“It would be hard to find a Federal agency where the gap between regulatory power and public accountability is greater,” stated Wayne Abernathy, Executive Vice President for Financial Institutions Policy and Regulatory Affairs at the American Bankers Association, during his testimony about the Consumer Financial Protection Bureau before the House Financial Services Subcommittee on Oversight and Investigations (the “Subcommittee”). Despite the Bureau’s repeated assertions that it is a “transparent” and “data-driven” agency, Abernathy countered that “the Bureau, as it is currently structured, is governed by one person with no peers, no one in the agency who can address him without ultimately bending to that one person’s policy judgment, knowing that at some point the discussion will end with, ‘Yes sir.’”
Abernathy argued that the Bureau’s practices do not live up to its stated goal of placing a high priority on the role of data in policymaking and the importance of transparency in the use of that data. The Dodd-Frank Act extended impressive authority to the CFPB for requiring information and gathering data, but is missing effective guidelines for the oversight of exercising that authority.
On various occasions, Abernathy said, the CFPB has failed to disclose data on which the Bureau bases its research studies, or it manufactured data that did not exist. These practices have undercut the role of data in preventing regulatory abuses, and have weakened the contribution of information to the development of policymaking.
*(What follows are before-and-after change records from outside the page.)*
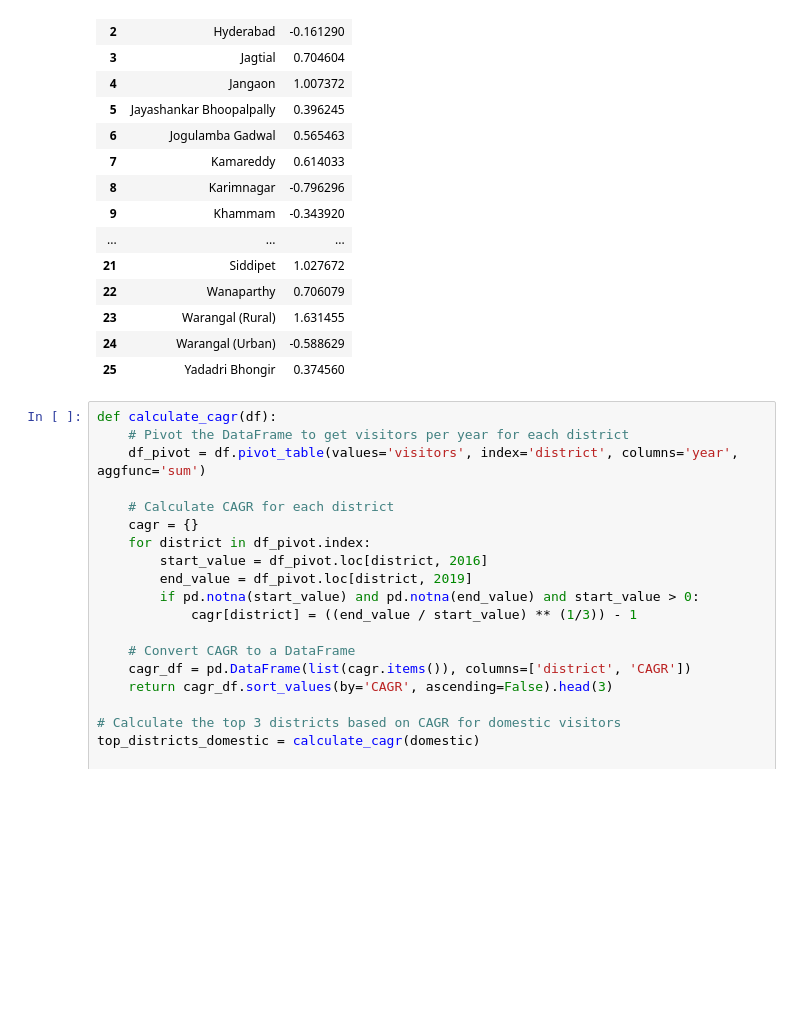
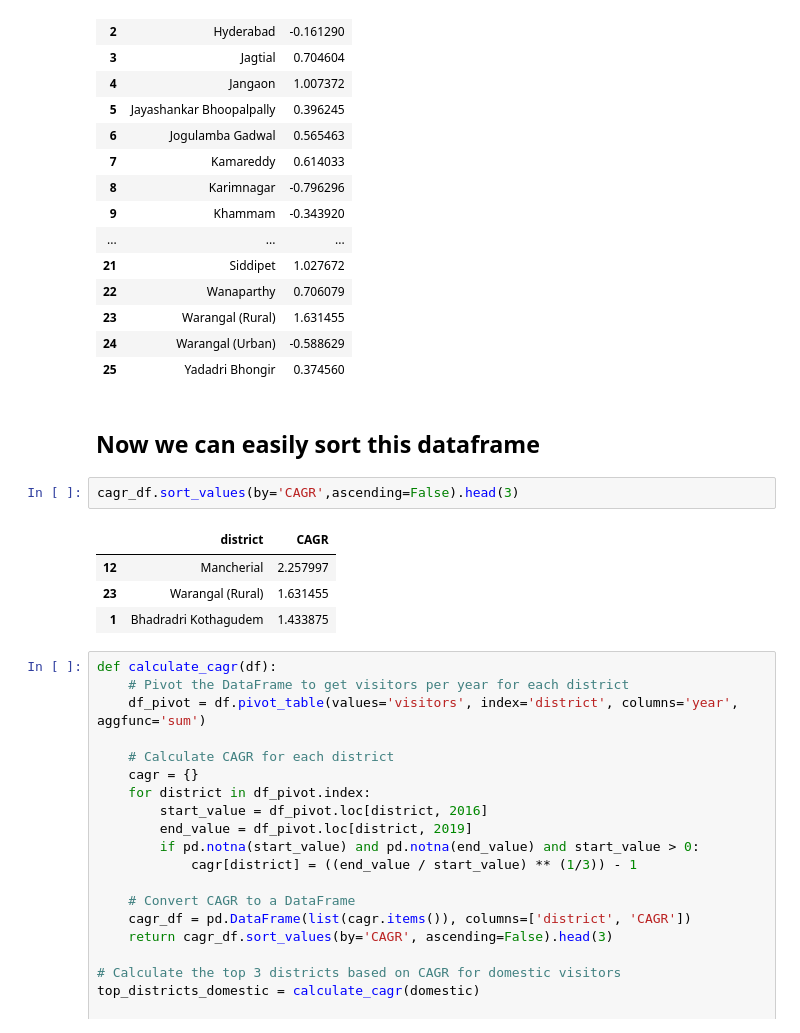
Before and after one commit to sourabhms66/Tourism_Revenue, a Jupyter notebook: codes.ipynb, the cells around one changed output. Drawn from its saved outputs; the diff is of its cells as text; blank space fills up the shorter version.

```diff
--- a/codes.ipynb
+++ b/codes.ipynb
@@ -442,6 +442,15 @@ cagr_df
 | 23 | Warangal (Rural) | 1.631455 |
 | 24 | Warangal (Urban) | -0.588629 |
 | 25 | Yadadri Bhongir | 0.374560 |
+# %% [markdown]
+## Now we can easily sort this dataframe
+# %%
+cagr_df.sort_values(by='CAGR',ascending=False).head(3)
+# %% [output]
+|  | district | CAGR |
+| 12 | Mancherial | 2.257997 |
+| 23 | Warangal (Rural) | 1.631455 |
+| 1 | Bhadradri Kothagudem | 1.433875 |
 # %%
 def calculate_cagr(df):
     # Pivot the DataFrame to get visitors per year for each district
```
Abernathy requested an inquiry by the Subcommittee into the CFPB’s data practices and the public’s access to the data on which the Bureau relies for its decisions.
Finally, Abernathy recommended that “[t]he governance of the Bureau should be changed from a sole directorship to governance by a bipartisan commission.” Abernathy believes that this structural change would allow the “public disclosure of data to be provided in full and ample context consistent with public review, oversight, and accountability.”